(continued)

Items Stored Near the Bathtub/Shower

Item to Store

How Many?

Frequency of use

Type of Storage

Often

Sometimes

Cabinet

Open Shelf

Drawer

(Other Describe)

Bubble bath

Cleaning supplies

Clothes: dirty

Clothes: robe, pajamas or sleeping clothes

Clothes: underwear

Douching equipment

Lotion

Powder

Radio, CD player

Razor

Scale

Shampoo, conditioner

Shower gel

Soap

Sponges

Squeegee

Television

Towels, bath

Towels, bath sheets

Towels, face or hand

Towels, guest

Toys

Additional bathtub/shower items:

Form 4: Bathroom Storage Inventory (continued)

items Stored Near the Toilet/Bidet

item to Store

How Many?

Frequency of use

Type of Storage

Often

Sometimes

Cabinet

Open Shelf

Drawer

(Other Describe)

Books

Diapers; clean

Diapers; soiled

Magazines, newspapers

Medicines

Sanitary napkins, tampons

Soap

Toilet bowl brush

Toilet bowl cleaners

Toilet paper

Towels

Wet wipes

Additional toilet/bidet items;

Other items to Store (if a separate linen or clothes closet is planned, additional information may be needed)

item to Store

How Many?

Frequency of use

Type of Storage

Often

Sometimes

Cabinet

Open Shelf

Drawer

(Other Describe)

Accessories, e. g,, scarves, belts

Clothes: folded clothes

Clothes: rod storage (specify height)

Clothes: rod storage (specify height)

Coffee maker

Coffee or tea supplies, e. g., cups, spoons

Exercise equipment

Household linens, miscellaneous

Household linens, pillows

Household linens, pillow cases

Household linens, sheets

Jewelry

Laundry products

Robe, pajamas, nightgown

Shoes, slippers

Additional items:

Notes:

Form 4: Bathroom Storage Inventory (continued)

items For Display

item to Store

How Many?

Frequency of Use

Type of Storage

Often

Sometimes

Cabinet

Open Shelf

Drawer

(Other Describe)

Antiques

Baskets

Bottles, jars, bowls

Decorative items, miscellaneous

Pictures, artwork

Plants

Additional display items:

YOUR CLIENT’S BATHROOM PREFERENCES (FORM 5)

After determining bathroom activities and storage requirements, you need to ask your client what they do and do not like in a bathroom—and what is feasible for their space and budget.

Begin with their current bathroom(s), even ones they are not planning to remodel (at this time). Ask what they do not like about the space.
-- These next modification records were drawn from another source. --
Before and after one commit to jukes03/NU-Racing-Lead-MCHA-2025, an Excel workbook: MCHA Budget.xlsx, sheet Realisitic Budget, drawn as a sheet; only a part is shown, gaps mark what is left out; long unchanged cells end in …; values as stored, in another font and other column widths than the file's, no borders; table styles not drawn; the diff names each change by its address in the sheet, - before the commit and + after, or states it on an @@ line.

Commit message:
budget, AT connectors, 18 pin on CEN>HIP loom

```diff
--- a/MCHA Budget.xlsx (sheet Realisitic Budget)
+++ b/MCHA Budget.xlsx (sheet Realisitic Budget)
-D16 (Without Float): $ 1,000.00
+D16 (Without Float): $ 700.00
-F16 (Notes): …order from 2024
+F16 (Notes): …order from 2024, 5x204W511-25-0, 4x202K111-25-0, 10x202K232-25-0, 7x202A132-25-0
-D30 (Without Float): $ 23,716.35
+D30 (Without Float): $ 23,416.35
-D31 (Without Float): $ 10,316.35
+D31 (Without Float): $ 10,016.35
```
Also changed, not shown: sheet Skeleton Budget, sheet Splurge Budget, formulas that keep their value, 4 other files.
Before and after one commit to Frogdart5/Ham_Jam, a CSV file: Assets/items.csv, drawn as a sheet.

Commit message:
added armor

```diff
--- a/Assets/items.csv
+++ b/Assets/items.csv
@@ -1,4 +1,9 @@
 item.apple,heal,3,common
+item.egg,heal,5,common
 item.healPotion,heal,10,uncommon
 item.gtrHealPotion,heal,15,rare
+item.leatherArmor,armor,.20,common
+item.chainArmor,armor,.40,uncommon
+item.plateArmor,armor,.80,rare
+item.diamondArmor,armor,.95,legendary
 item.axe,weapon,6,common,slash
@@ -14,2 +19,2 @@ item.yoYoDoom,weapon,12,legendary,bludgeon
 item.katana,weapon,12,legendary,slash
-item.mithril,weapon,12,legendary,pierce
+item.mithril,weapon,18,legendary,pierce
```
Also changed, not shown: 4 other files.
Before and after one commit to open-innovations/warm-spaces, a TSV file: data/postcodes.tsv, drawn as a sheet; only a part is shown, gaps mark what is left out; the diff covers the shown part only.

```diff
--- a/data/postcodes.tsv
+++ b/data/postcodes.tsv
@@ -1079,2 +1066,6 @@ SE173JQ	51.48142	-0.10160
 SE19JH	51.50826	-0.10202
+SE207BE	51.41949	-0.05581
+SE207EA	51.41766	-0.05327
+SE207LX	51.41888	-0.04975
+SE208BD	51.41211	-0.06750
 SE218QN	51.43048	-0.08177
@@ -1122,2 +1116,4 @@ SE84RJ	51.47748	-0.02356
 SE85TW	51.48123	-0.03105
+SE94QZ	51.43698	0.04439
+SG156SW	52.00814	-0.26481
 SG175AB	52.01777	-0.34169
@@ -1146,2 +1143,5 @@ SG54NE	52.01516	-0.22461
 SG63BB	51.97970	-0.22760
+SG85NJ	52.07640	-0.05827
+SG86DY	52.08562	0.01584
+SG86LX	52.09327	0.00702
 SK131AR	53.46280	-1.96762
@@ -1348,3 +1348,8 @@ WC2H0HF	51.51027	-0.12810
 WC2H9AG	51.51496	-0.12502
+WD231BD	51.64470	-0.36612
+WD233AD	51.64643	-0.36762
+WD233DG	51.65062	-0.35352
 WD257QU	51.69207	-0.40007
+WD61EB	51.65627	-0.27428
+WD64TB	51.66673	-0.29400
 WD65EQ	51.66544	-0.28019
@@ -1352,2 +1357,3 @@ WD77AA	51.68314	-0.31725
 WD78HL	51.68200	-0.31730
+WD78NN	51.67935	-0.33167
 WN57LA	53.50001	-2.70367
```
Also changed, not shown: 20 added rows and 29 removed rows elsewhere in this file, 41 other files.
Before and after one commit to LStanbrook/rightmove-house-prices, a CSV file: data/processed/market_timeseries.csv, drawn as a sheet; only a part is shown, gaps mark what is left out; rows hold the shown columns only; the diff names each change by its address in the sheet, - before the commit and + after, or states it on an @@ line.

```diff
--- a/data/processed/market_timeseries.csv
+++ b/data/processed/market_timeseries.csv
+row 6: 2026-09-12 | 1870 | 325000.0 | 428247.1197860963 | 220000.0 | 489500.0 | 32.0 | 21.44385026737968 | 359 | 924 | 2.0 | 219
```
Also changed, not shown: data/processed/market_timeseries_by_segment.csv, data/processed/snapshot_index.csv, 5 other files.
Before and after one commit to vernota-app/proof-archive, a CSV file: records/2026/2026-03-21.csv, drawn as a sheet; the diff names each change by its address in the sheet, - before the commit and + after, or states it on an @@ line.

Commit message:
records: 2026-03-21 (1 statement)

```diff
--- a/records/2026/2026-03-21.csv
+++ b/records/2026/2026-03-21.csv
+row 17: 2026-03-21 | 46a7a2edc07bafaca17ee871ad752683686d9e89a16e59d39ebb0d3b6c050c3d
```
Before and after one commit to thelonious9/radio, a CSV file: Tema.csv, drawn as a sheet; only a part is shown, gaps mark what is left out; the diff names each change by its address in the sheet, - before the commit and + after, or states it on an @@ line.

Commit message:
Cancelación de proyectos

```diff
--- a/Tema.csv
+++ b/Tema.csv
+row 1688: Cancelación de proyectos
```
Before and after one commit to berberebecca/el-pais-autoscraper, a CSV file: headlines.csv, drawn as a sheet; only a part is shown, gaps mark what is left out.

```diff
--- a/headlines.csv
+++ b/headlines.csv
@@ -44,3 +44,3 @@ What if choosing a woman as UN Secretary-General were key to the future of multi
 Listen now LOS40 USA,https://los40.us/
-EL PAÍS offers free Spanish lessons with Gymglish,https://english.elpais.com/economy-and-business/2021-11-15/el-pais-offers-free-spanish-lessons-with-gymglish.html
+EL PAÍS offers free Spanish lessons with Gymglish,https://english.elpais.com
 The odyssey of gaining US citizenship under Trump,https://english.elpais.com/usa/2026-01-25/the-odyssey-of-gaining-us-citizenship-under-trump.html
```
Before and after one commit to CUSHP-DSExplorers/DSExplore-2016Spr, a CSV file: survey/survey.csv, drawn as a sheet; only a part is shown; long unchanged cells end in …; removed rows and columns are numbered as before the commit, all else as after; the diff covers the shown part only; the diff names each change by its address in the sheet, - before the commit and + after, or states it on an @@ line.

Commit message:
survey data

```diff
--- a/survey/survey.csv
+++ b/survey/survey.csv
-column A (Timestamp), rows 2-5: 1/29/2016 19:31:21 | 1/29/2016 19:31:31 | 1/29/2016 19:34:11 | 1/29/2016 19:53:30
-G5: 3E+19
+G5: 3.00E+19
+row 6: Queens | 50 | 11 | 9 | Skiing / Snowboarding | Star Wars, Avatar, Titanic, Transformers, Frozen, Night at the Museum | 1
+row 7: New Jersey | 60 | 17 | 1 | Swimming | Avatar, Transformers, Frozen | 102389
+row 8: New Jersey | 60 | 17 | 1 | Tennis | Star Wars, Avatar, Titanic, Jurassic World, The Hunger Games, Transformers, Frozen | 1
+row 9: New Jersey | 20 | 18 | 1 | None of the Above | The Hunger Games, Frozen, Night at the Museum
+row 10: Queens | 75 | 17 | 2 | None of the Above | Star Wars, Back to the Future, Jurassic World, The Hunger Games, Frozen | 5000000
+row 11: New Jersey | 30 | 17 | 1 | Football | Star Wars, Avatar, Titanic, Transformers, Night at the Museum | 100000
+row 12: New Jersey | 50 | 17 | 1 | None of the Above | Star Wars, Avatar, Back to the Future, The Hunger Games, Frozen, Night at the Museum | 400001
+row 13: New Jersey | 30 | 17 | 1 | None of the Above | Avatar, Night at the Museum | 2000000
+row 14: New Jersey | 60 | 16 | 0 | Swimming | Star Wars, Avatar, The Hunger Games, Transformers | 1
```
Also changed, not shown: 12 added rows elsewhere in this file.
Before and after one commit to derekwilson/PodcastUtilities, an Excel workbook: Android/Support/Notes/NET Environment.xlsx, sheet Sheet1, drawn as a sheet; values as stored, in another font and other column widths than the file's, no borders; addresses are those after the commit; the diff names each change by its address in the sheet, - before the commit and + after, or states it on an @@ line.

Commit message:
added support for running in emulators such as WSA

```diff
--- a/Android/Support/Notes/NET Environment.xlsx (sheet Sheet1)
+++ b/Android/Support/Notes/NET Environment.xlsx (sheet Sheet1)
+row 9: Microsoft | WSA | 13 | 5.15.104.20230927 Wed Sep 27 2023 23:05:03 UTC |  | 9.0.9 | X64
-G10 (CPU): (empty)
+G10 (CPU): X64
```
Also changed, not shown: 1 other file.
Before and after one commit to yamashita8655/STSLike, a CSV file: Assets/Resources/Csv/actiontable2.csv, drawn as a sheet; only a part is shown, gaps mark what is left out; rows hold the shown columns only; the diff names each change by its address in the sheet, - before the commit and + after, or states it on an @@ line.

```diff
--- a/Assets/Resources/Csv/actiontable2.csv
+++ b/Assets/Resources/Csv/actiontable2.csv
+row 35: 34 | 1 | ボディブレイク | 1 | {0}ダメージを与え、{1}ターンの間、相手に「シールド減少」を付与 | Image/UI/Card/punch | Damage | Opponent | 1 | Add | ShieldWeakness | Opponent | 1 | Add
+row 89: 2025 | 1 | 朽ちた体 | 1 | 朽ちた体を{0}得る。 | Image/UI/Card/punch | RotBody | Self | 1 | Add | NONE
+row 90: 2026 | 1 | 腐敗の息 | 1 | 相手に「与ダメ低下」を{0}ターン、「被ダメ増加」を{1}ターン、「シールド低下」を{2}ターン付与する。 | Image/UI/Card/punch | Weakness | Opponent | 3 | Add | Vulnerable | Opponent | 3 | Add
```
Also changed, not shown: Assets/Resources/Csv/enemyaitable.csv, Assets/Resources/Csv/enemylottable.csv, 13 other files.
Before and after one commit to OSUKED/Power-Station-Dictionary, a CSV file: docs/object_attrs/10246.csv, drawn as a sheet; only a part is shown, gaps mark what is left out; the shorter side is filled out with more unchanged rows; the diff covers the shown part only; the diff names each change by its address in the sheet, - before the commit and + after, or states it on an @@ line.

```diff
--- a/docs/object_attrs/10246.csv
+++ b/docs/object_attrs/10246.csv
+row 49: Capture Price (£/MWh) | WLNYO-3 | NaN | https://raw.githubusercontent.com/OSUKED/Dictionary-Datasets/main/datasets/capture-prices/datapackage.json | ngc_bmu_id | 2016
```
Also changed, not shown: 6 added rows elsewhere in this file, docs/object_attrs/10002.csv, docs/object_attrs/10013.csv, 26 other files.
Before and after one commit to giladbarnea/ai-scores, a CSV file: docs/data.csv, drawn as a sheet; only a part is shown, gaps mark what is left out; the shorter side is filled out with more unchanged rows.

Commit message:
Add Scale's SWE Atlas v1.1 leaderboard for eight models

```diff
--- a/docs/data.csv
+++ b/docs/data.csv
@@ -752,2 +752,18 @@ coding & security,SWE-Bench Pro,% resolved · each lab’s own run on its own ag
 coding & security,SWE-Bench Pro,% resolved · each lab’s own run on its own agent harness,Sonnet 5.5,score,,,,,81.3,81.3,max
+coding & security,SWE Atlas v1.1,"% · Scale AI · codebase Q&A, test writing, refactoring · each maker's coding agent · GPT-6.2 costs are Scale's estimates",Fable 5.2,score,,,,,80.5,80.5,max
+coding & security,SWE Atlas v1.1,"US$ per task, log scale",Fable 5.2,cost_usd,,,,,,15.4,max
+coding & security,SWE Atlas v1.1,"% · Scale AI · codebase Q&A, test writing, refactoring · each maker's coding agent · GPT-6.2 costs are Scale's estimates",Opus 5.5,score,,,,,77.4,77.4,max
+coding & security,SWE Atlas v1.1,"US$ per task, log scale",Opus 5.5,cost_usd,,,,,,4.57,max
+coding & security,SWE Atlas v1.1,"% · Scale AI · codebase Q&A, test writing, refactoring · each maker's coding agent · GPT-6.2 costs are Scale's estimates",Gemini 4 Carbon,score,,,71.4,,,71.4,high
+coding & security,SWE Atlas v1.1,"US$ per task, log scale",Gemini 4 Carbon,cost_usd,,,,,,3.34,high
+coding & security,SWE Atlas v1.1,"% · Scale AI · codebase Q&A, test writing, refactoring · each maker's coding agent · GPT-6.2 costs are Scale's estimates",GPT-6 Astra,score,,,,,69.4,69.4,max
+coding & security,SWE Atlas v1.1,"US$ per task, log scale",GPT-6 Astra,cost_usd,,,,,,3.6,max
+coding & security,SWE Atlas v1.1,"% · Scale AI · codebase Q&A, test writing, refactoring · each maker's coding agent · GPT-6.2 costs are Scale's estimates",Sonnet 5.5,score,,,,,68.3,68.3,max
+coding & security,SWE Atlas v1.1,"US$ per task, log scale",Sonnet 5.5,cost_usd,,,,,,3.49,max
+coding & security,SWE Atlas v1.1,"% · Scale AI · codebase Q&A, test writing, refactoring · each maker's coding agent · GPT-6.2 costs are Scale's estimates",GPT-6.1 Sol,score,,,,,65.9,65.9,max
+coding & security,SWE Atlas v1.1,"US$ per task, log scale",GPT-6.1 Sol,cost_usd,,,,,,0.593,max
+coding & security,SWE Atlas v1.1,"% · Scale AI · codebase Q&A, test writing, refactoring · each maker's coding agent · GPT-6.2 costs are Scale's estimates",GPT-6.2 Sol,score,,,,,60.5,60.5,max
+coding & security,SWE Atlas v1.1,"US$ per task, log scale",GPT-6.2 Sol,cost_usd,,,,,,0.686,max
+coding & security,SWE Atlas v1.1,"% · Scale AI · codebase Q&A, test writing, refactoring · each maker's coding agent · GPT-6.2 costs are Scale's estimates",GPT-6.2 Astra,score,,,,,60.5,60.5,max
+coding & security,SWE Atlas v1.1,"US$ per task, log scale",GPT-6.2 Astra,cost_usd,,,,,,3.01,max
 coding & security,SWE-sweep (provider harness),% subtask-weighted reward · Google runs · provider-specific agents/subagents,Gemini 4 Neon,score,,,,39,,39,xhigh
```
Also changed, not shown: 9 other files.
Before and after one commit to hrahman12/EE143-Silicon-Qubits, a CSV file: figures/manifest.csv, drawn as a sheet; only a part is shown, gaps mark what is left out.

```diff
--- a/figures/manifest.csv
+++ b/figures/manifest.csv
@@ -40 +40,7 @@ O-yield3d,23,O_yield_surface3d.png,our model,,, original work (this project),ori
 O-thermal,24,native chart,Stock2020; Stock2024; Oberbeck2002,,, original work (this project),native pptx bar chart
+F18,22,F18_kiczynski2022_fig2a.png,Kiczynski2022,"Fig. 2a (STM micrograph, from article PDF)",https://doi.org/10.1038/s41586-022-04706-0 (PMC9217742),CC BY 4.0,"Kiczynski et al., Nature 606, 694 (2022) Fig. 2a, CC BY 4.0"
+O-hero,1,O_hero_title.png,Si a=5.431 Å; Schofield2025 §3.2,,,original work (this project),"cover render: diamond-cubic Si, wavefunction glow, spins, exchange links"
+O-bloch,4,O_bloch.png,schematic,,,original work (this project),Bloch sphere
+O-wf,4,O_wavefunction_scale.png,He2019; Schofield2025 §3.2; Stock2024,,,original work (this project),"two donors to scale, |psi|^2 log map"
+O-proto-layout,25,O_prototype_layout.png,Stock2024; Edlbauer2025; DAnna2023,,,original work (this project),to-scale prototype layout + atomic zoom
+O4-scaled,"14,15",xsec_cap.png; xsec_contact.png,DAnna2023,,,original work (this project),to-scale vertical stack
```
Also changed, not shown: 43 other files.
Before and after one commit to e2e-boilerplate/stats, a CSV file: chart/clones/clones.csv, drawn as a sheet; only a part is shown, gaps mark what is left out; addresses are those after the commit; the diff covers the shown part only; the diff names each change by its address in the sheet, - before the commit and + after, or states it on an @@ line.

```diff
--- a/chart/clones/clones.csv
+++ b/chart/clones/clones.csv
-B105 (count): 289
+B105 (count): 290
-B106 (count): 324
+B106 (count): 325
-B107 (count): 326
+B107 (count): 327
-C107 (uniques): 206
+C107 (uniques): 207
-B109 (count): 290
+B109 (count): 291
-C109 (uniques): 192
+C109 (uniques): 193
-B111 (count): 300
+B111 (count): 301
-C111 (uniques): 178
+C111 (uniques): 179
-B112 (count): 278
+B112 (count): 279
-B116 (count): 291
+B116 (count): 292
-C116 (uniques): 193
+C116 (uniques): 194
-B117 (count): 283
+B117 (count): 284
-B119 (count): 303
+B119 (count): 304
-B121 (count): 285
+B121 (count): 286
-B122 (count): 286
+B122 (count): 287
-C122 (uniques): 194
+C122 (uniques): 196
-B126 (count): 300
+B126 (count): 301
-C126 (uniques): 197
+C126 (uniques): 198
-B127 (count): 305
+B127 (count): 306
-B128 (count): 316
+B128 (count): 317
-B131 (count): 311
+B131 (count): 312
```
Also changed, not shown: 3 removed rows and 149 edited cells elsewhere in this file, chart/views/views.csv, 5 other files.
Be very specific. Let your client volunteer information first, such as:

• There is not enough light over the vanity.

• The space feels crowded.

• There are not enough towel bars.

Then ask what they do like, such as:

• The bathtub is comfortable for soaking.

• The towel racks are convenient to the shower.

Ideas suggested by your client, positive or negative, can indicate areas of strong feeling. Remember these as you develop your design.

Next, ask your client to talk about what they want in a bathroom. Let them suggest ideas, but be sure to cover the major features. Form 5: Your Client’s Bathroom Preferences can help you collect and organize this information.